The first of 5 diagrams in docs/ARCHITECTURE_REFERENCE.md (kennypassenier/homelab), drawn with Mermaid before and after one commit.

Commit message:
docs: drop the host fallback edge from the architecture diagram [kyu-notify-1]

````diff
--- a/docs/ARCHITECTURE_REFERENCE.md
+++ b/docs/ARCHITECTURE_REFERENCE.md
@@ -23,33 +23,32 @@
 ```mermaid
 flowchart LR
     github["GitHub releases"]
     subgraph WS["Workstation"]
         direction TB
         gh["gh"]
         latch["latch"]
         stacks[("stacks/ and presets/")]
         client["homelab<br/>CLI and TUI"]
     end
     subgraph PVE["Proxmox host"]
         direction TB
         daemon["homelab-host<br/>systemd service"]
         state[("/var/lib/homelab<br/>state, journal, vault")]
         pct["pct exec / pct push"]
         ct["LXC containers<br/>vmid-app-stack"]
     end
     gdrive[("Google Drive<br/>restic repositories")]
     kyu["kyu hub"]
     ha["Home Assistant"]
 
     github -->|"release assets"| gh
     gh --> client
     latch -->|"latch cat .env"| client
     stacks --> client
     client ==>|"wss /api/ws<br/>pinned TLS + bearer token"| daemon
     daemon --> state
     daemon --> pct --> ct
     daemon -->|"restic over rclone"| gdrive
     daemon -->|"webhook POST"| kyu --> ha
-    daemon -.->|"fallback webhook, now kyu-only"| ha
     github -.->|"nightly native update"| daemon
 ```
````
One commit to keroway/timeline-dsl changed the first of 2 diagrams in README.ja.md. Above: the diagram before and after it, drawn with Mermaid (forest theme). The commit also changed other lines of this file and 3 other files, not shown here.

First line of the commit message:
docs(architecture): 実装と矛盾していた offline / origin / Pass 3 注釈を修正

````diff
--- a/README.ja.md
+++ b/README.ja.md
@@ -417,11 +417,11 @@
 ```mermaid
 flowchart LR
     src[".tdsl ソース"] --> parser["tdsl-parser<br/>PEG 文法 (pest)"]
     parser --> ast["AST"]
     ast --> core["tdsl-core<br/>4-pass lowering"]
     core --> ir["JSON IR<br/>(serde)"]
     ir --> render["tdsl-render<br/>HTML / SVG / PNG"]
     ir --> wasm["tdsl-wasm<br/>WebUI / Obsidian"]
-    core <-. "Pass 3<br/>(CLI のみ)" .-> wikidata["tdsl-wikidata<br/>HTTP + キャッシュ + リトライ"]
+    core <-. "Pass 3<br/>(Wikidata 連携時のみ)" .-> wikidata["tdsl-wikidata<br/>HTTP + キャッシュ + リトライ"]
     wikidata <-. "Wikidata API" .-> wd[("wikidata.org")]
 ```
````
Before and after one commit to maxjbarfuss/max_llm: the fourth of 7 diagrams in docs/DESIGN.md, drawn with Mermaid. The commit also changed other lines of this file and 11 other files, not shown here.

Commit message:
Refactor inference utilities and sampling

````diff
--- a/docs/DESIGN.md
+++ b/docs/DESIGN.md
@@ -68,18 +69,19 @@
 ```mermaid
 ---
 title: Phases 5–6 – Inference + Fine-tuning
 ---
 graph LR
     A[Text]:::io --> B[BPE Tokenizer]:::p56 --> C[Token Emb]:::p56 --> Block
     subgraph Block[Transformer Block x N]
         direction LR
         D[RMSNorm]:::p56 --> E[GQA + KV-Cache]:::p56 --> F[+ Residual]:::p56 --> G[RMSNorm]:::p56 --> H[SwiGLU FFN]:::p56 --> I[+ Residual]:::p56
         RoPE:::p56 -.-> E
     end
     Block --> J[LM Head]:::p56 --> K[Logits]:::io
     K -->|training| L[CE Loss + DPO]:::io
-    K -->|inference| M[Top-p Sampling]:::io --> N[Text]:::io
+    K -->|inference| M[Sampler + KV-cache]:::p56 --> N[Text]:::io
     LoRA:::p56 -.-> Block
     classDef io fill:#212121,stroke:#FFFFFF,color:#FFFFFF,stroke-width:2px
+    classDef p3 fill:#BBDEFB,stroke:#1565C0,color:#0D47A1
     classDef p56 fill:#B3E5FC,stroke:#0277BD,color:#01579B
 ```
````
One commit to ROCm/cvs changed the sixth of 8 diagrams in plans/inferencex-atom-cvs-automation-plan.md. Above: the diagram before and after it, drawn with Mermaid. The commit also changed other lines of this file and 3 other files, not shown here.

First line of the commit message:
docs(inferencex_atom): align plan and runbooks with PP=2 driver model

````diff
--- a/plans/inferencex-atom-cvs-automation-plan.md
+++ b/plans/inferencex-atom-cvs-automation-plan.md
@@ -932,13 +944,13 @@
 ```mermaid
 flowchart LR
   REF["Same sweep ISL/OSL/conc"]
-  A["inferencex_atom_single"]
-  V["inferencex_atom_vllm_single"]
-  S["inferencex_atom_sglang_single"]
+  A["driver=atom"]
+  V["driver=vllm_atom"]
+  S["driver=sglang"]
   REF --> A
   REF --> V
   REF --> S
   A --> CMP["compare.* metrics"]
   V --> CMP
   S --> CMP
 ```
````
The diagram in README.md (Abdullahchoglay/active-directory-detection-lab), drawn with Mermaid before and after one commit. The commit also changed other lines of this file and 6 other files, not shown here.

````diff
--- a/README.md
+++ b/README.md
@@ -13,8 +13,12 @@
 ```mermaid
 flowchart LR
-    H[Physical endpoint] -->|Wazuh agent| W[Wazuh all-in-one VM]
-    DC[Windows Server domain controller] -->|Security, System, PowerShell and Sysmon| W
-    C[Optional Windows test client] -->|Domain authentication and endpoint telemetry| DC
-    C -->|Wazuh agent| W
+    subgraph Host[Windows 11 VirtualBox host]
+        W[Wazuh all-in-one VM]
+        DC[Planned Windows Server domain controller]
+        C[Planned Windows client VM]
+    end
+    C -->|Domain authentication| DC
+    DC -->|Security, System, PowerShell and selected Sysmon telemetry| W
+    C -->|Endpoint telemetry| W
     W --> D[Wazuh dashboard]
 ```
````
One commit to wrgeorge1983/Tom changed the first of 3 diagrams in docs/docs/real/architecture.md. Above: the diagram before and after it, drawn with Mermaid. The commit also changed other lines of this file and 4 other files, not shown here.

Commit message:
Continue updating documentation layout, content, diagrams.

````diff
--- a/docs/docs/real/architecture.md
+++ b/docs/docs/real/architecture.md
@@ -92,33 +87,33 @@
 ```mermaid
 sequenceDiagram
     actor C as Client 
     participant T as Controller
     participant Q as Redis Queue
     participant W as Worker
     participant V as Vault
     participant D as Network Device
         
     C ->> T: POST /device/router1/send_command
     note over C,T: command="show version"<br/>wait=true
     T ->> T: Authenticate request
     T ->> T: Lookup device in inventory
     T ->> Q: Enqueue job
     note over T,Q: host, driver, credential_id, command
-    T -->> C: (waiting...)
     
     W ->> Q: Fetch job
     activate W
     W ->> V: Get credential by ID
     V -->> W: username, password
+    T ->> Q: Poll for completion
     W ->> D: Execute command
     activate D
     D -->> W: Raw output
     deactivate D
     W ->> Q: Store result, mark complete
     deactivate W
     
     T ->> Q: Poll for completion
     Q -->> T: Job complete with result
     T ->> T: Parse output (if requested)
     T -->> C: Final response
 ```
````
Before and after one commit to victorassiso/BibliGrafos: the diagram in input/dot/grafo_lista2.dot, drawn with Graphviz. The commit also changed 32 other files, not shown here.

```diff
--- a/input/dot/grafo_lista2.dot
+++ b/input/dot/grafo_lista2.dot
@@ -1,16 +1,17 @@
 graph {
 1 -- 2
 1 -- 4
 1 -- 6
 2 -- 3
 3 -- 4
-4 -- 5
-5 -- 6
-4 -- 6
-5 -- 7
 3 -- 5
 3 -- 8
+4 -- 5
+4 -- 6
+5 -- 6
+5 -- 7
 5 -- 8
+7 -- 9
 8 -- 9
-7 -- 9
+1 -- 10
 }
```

================================

-- Problem --
Lines from the entries that contain the string "color" are what must be copied.

-- Solution to the problem --
     classDef io fill:#212121,stroke:#FFFFFF,color:#FFFFFF,stroke-width:2px
+    classDef p3 fill:#BBDEFB,stroke:#1565C0,color:#0D47A1
     classDef p56 fill:#B3E5FC,stroke:#0277BD,color:#01579B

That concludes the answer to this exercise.